Aims and Scope
The European Journal of Business and Social Sciences (EJBSS) provide perspectives on topics relevant to research in the field of business and Social Sciences. Through its publication the journal contributes to the development of theory and practice. The journal accepts academically robust papers that contribute to the area of research in business and management.
Papers submitted to the journal are double-blind reviewed by members of the reviewer committee or other suitably qualified readers. The Editor reserves the right to reject papers that, in the view of the editorial board, are either of insufficient quality, or are not relevant enough to the subject area. The editor is happy to discuss contributions before submission. The journal publishes work in the categories described below.

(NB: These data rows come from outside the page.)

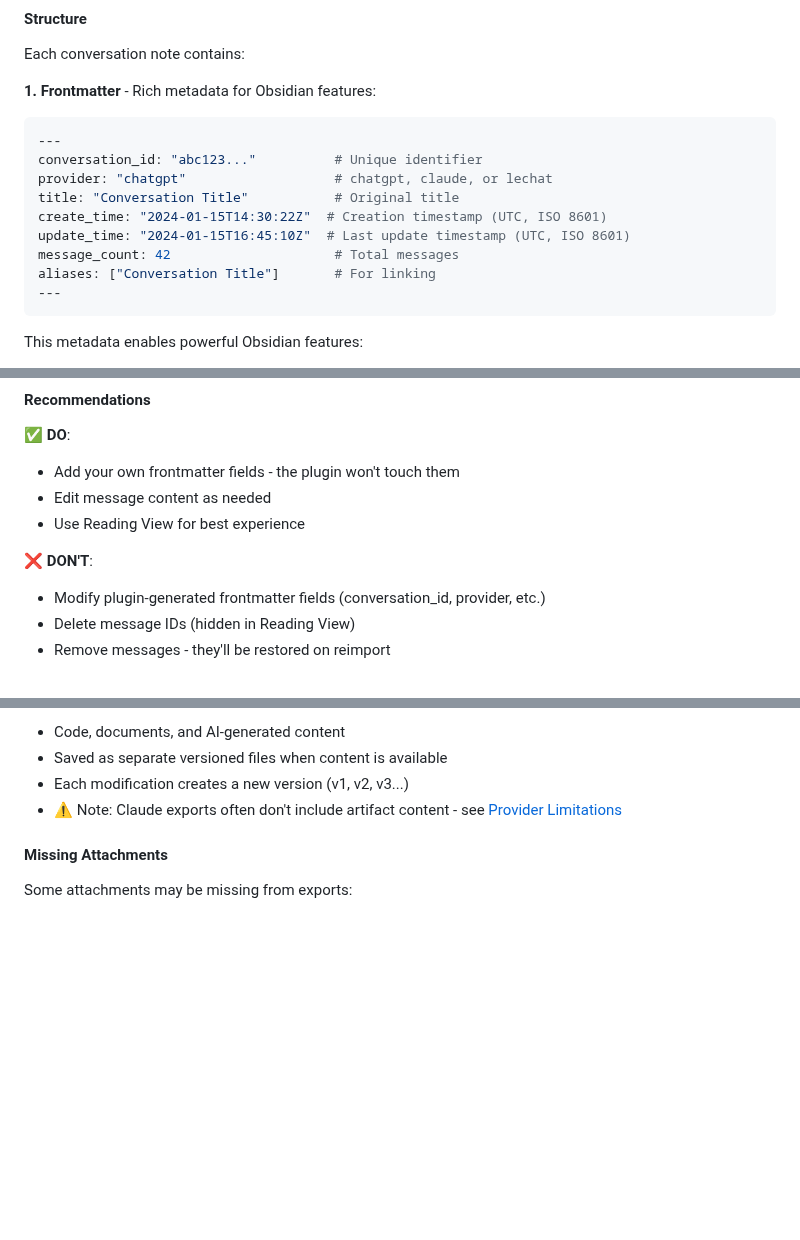
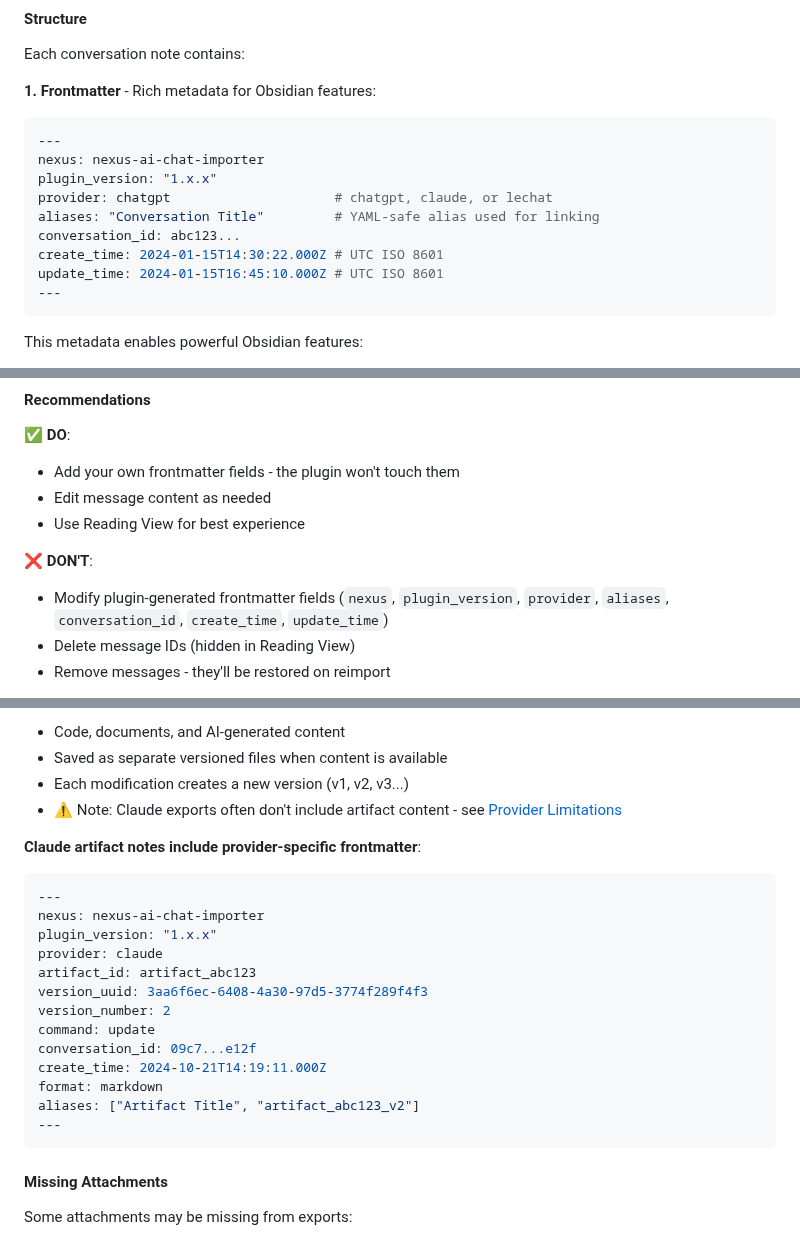
Before and after one commit to Superkikim/nexus-ai-chat-importer, a Markdown page: README.md, 3 parts joined by grey strips. GitHub-like rendering; blank space fills up the shorter version.

Commit message:
docs(readme): align frontmatter fields with generated notes

````diff
--- a/README.md
+++ b/README.md
@@ -376,13 +376,13 @@ Each conversation note contains:
 **1. Frontmatter** - Rich metadata for Obsidian features:
 ```yaml
 ---
-conversation_id: "abc123..."          # Unique identifier
-provider: "chatgpt"                   # chatgpt, claude, or lechat
-title: "Conversation Title"           # Original title
-create_time: "2024-01-15T14:30:22Z"  # Creation timestamp (UTC, ISO 8601)
-update_time: "2024-01-15T16:45:10Z"  # Last update timestamp (UTC, ISO 8601)
-message_count: 42                     # Total messages
-aliases: ["Conversation Title"]       # For linking
+nexus: nexus-ai-chat-importer
+plugin_version: "1.x.x"
+provider: chatgpt                     # chatgpt, claude, or lechat
+aliases: "Conversation Title"         # YAML-safe alias used for linking
+conversation_id: abc123...
+create_time: 2024-01-15T14:30:22.000Z # UTC ISO 8601
+update_time: 2024-01-15T16:45:10.000Z # UTC ISO 8601
 ---
 ```
 
@@ -471,7 +471,7 @@ The timestamps shown in each message can be customized:
 - Use Reading View for best experience
 
 **❌ DON'T**:
-- Modify plugin-generated frontmatter fields (conversation_id, provider, etc.)
+- Modify plugin-generated frontmatter fields (`nexus`, `plugin_version`, `provider`, `aliases`, `conversation_id`, `create_time`, `update_time`)
 - Delete message IDs (hidden in Reading View)
 - Remove messages - they'll be restored on reimport
 
@@ -513,6 +513,23 @@ Attachments are organized by provider:
 - Saved as separate versioned files when content is available
 - Each modification creates a new version (v1, v2, v3...)
 - ⚠️ Note: Claude exports often don't include artifact content - see [Provider Limitations](#-provider-specific-features--limitations)
+
+**Claude artifact notes include provider-specific frontmatter**:
+```yaml
+---
+nexus: nexus-ai-chat-importer
+plugin_version: "1.x.x"
+provider: claude
+artifact_id: artifact_abc123
+version_uuid: 3aa6f6ec-6408-4a30-97d5-3774f289f4f3
+version_number: 2
+command: update
+conversation_id: 09c7...e12f
+create_time: 2024-10-21T14:19:11.000Z
+format: markdown
+aliases: ["Artifact Title", "artifact_abc123_v2"]
+---
+```
 
 #### Missing Attachments
 
````
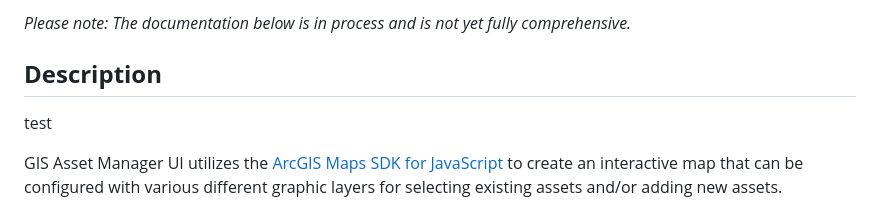
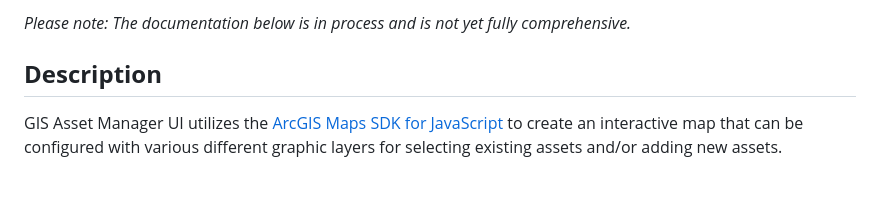
Before and after one commit to city-of-saint-louis/gis-asset-manager-ui, a Markdown page: README.md, the part around the change. Rendered like a GitHub page; blank space fills up the shorter version.

```diff
--- a/README.md
+++ b/README.md
@@ -5,8 +5,6 @@
 _Please note: The documentation below is in process and is not yet fully comprehensive._
 
 ## **Description**
-
-test
 
 GIS Asset Manager UI utilizes the [ArcGIS Maps SDK for JavaScript](https://developers.arcgis.com/javascript/latest) to create an interactive map that can be configured with various different graphic layers for selecting existing assets and/or adding new assets.
 
```
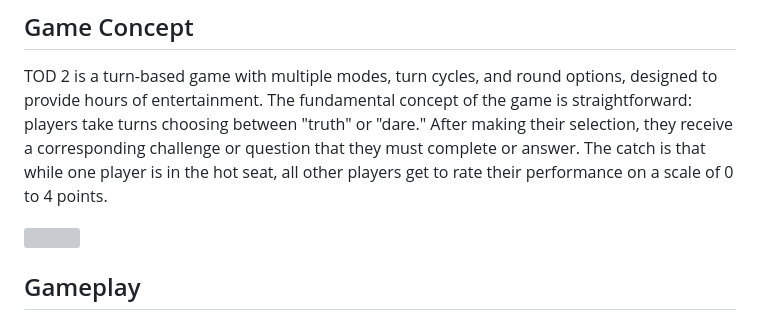
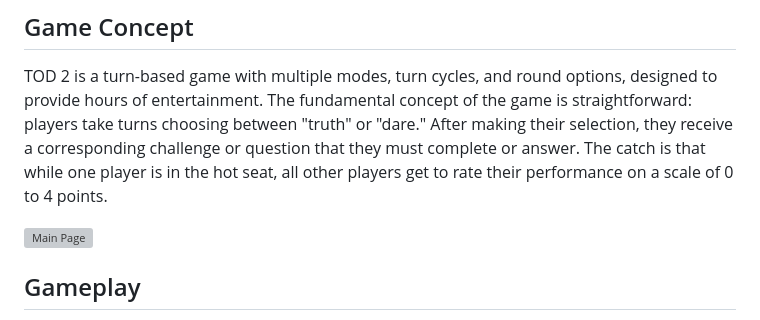
Before and after one commit to ibruhhim/TOD-2-Online-Game, a Markdown page: README.md, the part around the change. Rendered like a GitHub page; grey boxes are pictures that could not be loaded.

```diff
--- a/README.md
+++ b/README.md
@@ -8,7 +8,7 @@
 
 TOD 2 is a turn-based game with multiple modes, turn cycles, and round options, designed to provide hours of entertainment. The fundamental concept of the game is straightforward: players take turns choosing between "truth" or "dare." After making their selection, they receive a corresponding challenge or question that they must complete or answer. The catch is that while one player is in the hot seat, all other players get to rate their performance on a scale of 0 to 4 points.
 
-![](https://gyazo.com/19b4159627f7496f373c03953342d8f8)
+![Main Page](https://gyazo.com/19b4159627f7496f373c03953342d8f8)
 
 ## Gameplay
 
```
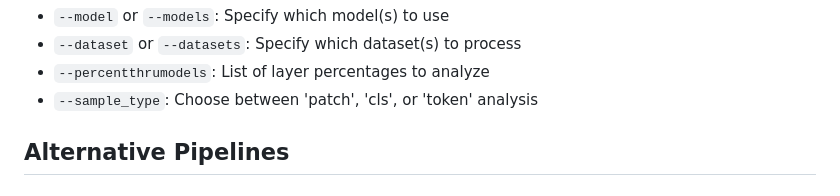
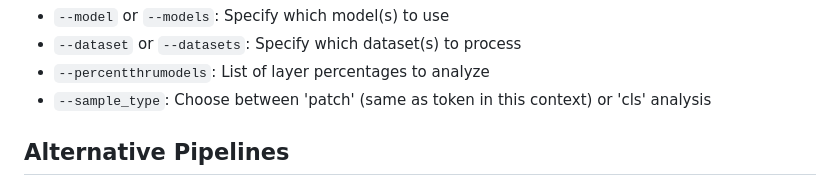
Before and after one commit to BrachioLab/SuperActivators, a Markdown page: README.md, the part around the change. Drawn GitHub-style.

```diff
--- a/README.md
+++ b/README.md
@@ -149,7 +149,7 @@ Most scripts support:
 - `--model` or `--models`: Specify which model(s) to use
 - `--dataset` or `--datasets`: Specify which dataset(s) to process
 - `--percentthrumodels`: List of layer percentages to analyze
-- `--sample_type`: Choose between 'patch', 'cls', or 'token' analysis
+- `--sample_type`: Choose between 'patch' (same as token in this context) or 'cls' analysis
 
 ## Alternative Pipelines
 
```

These may be qualitative or quantitative, empirical or theoretical in nature and can discuss completed research findings or work in progress.
Case studies are welcomed illustrating business and management research methods in practice.
Viewpoints are less academically rigorous articles usually in areas of controversy which will fuel some interesting debate.
Conference Reports and Book Reviews
Anyone who attends a conference or reads a book that they feel contributes to the area of Business Research Methods is encouraged to submit a review for publication.
Topics may include, but are not limited to, Human Resource Management, Strategic Management, Trade, International Businesses, Marketing Strategies, Sales Management, Advertising, Finance, Corporate Finance, Financial Economics, Econometrics, Economic Theory, Business Development, Sales Promotions, Investment, Portfolio Management, Product Development, Accounting, Financial Reporting, Corporate Governance, Social Policy, Public Administration, Business Laws, Statistical Inferences, Empirical Business Research, Total Quality Management, Consumer Behavior, Organizational Behavior and Theory, Insurance, Risk Management, Project Management, Supply Chain Management, Operations Management, Cost Accounting, Managerial Accounting, Management Information System, Crisis Management, Sociology, Anthropology, Psychology, Societal Research, History, Geography, Education, Political Science, Linguistics, Library Science, Information Science, Media Studies, Law, Criminology, Gender Studies, Demography, Communication Studies, Business Studies, Journalism, Environmental Engineering, Archeology.
Contributions and Dates
Those wishing to make a submission should:
- Transmit one copy of the paper (in MS Word), by e-mail to the Editor email@example.com
- Submissions should not be longer than 8,000 words including abstract, keywords and references.
- Submissions are welcomed at any time.
- An issue of the journal is published once there are at least four accepted papers.
- Next issue is to be launched on 1st January, 2017 in online format.
- Authors will be charged 150 Euros for a paper as a publication fee without Hard Copy.
- Authors will be charged 200 Euros for a paper as a publication fee with Hard Copy.
- One Hard Copy will be sent to Corresponding Author and additional copy will be charged 25 Euros each.
Please read the submission guidelines before submitting a contribution.
Submissions and correspondence with the authors are dealt only via firstname.lastname@example.org
European Journal of Business and Social Sciences